I wouldn’t say Honor Guard is meant to be either an Avengers-type team or a JLA-type team. They certainly have aspects of both, and doubtless of other teams out there in comics history, but what they’re meant to be more than anything else is Honor Guard.
As for spinoffs and taking over the industry, no plans for either—my health is better than it used to be, but I’m not fully recovered and may never be. But even if I was, I’m not itching to go write AVENGERS again, or to franchise out ASTRO CITY. I’m happy with it being one ongoing book, and exploring the world as we have room to explore it. If I had more time and energy, I’d be writing other creator-owned books (already am, with THE AUTUMNLANDS and some other projects that aren’t scheduled yet) or finally getting to write novels as well as comics.

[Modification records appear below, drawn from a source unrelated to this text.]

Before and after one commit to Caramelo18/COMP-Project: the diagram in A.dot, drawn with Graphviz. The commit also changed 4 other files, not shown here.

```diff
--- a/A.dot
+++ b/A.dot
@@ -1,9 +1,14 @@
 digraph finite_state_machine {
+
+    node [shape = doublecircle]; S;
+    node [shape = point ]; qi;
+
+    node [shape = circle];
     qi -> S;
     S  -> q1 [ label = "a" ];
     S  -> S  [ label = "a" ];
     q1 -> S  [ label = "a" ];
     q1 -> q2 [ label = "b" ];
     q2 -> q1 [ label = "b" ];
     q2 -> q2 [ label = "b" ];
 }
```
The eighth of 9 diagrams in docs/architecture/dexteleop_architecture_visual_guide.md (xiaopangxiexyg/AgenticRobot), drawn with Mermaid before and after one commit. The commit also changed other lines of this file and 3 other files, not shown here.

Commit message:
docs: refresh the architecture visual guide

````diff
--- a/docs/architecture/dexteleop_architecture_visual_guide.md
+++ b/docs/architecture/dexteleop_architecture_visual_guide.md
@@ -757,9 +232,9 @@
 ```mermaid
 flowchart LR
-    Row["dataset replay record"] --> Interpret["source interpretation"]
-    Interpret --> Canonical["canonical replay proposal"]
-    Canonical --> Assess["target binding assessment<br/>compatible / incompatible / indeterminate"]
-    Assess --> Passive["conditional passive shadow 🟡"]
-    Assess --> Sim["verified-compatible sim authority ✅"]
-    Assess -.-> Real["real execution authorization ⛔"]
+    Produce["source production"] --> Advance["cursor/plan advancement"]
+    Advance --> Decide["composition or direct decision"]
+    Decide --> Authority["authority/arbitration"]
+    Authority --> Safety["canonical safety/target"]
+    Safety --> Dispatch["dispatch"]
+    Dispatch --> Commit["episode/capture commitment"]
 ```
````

IDW’s got multiple TRANSFORMERS titles, and DC and Marvel have a gazillion Spider-X-Bat-Super series, but I like to keep it small enough so that I can write it myself. So we’ll stick with it the way we’re doing it, and I’m glad you’re enjoying it.

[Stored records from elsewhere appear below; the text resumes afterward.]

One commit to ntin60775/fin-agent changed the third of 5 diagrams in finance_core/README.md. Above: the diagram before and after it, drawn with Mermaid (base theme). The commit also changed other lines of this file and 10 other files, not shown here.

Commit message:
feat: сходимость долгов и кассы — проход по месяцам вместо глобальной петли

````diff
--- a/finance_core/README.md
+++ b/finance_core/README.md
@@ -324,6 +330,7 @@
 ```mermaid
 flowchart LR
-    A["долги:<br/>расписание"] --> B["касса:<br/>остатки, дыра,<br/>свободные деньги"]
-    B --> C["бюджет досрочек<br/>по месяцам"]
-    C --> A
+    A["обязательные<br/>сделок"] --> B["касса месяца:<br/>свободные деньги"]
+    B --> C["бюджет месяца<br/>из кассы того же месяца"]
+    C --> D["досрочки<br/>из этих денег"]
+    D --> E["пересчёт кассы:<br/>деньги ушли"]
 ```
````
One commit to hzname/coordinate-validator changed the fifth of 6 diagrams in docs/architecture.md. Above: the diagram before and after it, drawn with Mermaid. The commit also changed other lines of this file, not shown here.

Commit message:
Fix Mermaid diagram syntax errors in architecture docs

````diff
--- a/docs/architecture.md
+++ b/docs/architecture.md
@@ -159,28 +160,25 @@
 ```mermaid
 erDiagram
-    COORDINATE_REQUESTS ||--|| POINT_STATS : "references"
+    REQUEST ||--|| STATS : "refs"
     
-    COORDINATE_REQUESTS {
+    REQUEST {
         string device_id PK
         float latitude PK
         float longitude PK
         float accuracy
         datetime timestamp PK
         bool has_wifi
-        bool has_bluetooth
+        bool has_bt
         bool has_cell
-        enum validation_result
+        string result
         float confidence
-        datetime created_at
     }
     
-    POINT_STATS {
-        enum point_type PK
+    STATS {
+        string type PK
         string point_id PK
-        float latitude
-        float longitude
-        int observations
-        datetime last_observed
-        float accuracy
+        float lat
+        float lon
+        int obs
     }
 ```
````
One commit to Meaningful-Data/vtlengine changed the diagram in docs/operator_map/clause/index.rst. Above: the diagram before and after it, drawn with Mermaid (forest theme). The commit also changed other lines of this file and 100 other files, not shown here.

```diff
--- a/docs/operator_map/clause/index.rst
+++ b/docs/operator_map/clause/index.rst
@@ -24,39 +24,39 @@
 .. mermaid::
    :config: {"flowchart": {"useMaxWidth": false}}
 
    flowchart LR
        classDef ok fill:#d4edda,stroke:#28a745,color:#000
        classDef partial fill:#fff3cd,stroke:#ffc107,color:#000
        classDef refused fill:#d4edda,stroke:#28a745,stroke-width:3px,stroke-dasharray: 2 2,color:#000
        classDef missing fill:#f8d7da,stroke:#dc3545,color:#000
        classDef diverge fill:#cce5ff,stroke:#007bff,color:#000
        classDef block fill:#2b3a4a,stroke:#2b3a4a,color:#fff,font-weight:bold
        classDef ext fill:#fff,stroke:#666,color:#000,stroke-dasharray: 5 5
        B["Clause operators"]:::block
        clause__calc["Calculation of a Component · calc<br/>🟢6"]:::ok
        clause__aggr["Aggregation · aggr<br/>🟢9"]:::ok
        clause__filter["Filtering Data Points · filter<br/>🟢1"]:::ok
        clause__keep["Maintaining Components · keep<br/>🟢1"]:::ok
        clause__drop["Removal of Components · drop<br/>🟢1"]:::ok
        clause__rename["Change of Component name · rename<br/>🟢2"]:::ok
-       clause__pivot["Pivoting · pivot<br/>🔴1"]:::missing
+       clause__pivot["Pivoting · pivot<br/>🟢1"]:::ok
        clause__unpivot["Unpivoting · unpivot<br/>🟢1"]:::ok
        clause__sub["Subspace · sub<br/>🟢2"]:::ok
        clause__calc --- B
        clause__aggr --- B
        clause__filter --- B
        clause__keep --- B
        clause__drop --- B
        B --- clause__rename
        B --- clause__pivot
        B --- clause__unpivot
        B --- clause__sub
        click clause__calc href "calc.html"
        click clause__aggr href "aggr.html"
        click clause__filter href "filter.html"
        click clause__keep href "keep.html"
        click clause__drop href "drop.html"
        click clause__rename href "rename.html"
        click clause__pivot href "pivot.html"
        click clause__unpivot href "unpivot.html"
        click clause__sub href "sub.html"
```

Issue 27–now that was an ASTRO CITY story.
Joe Infurnari’s art was a bit unusual, but it worked quite well. The story, as my first sentence might imply, was terrific, even by Kurt Busiek’s standards. American Chibi proved to be a great character and it has been good to see The Gentleman turning up in recent issues. The ending was just perfect. You did yourselves proud on this one.

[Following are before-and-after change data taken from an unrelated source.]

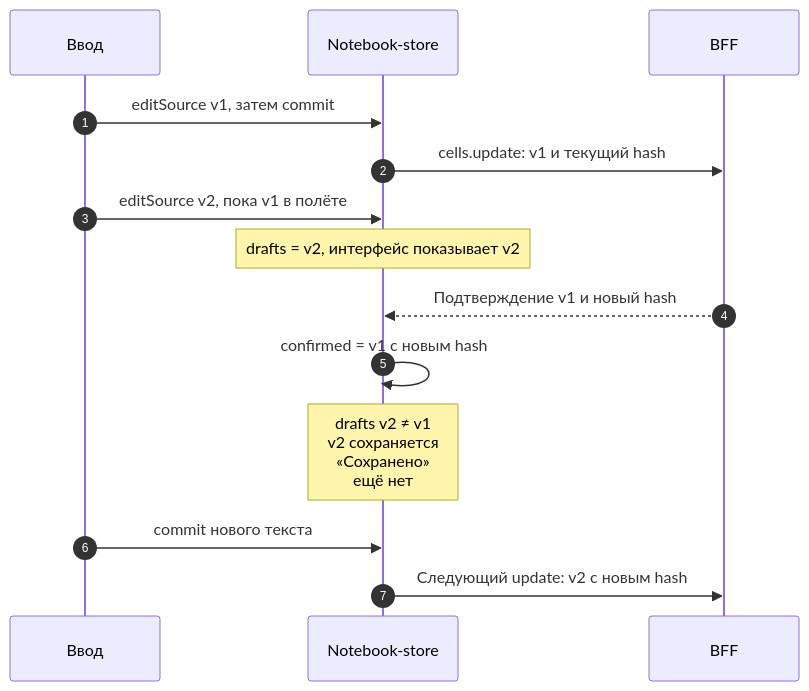
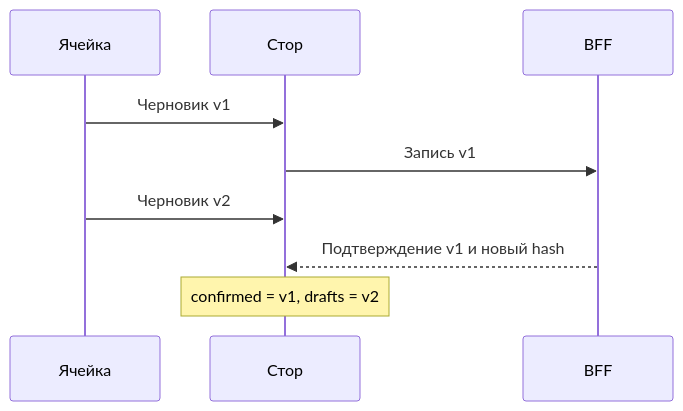
The first of 2 diagrams in site/documentation/frontend/state.md (Cringe-Driven-Development-Team/docs), drawn with Mermaid before and after one commit. The commit also changed other lines of this file and 9 other files, not shown here.

````diff
--- a/site/documentation/frontend/state.md
+++ b/site/documentation/frontend/state.md
@@ -105,17 +36,11 @@
 ```mermaid
-%% Sequence: подтверждение отправленного source не снимает более новый draft.
 sequenceDiagram
-    autonumber
-    participant input as Ввод
-    participant store as Notebook-store
-    participant bff as BFF
-    input->>store: editSource v1, затем commit
-    store->>bff: cells.update: v1 и текущий hash
-    input->>store: editSource v2, пока v1 в полёте
-    Note over store: drafts = v2, интерфейс показывает v2
-    bff-->>store: Подтверждение v1 и новый hash
-    store->>store: confirmed = v1 с новым hash
-    Note over store: drafts v2 ≠ v1<br/>v2 сохраняется<br/>«Сохранено»<br/>ещё нет
-    input->>store: commit нового текста
-    store->>bff: Следующий update: v2 с новым hash
+    participant UI as Ячейка
+    participant S as Стор
+    participant B as BFF
+    UI->>S: Черновик v1
+    S->>B: Запись v1
+    UI->>S: Черновик v2
+    B-->>S: Подтверждение v1 и новый hash
+    Note over S: confirmed = v1, drafts = v2
 ```
````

Thanks! We’ll have to get to the Gentleman’s story soon—maybe for our hundredth issue?—but meanwhile, Alex keeps sneaking him onto the covers, so I keep writing him into the stories!
And now, not Robert, but BOB:
I am not a big fan of anime. In fact, I hate it. So it surprised me that you took a character that I thought looked pretty stupid and made quite a touching story in issue #27. I should not be surprised because ASTRO CITY is the first comic I read every time I get new comics and it has been consistently the best comic for 20 years. Keep up the great work.
We’ll do our best, sir.
And to wrap things up, here’s LIAM:
First off I want to say congrats on 20 years of ASTRO CITY! I had heard about the book for about a year & only recently got around to picking it up but I can now say I’ve read almost every issue & can not wait for more!
I loved the American Chibi story, I really didn’t know what to expect from her origin & loved that ending.
Will we see more of Marguerite in the future? I also really loved how fleshed out the book’s characters are, even the background heroes. Really makes me wonder if everyone will eventually get a story of their own.
I also want to ask if you guys ever plan to release an Astro City Omnibus as I’ve been trying to get my buddy to read it but he’s a little more into those then normal trades.
So to cap it off, you’ve guys have got yourselves a new reader and I can’t wait for what comes next. Congrats on 20 years and thanks for an awesome issue!
Glad you liked it, Liam. I’m sure we’ll see more of Marguerite, though I don’t know for sure when. And not everyone’ll get a story of their own, I expect—not even all the costumed heroes. We just create ’em too fast to ever catch up.
Astro City Omnibi, or some other larger-format books, have been discussed, but we’ve mostly been focused on getting all the TPBs back into print. I think that’s about done now, or close to it. So maybe it’s time to start talking more about other editions.
Omnibi? Deluxe Editions? What would you folks like to see?
Let us know, and we’ll see you next time!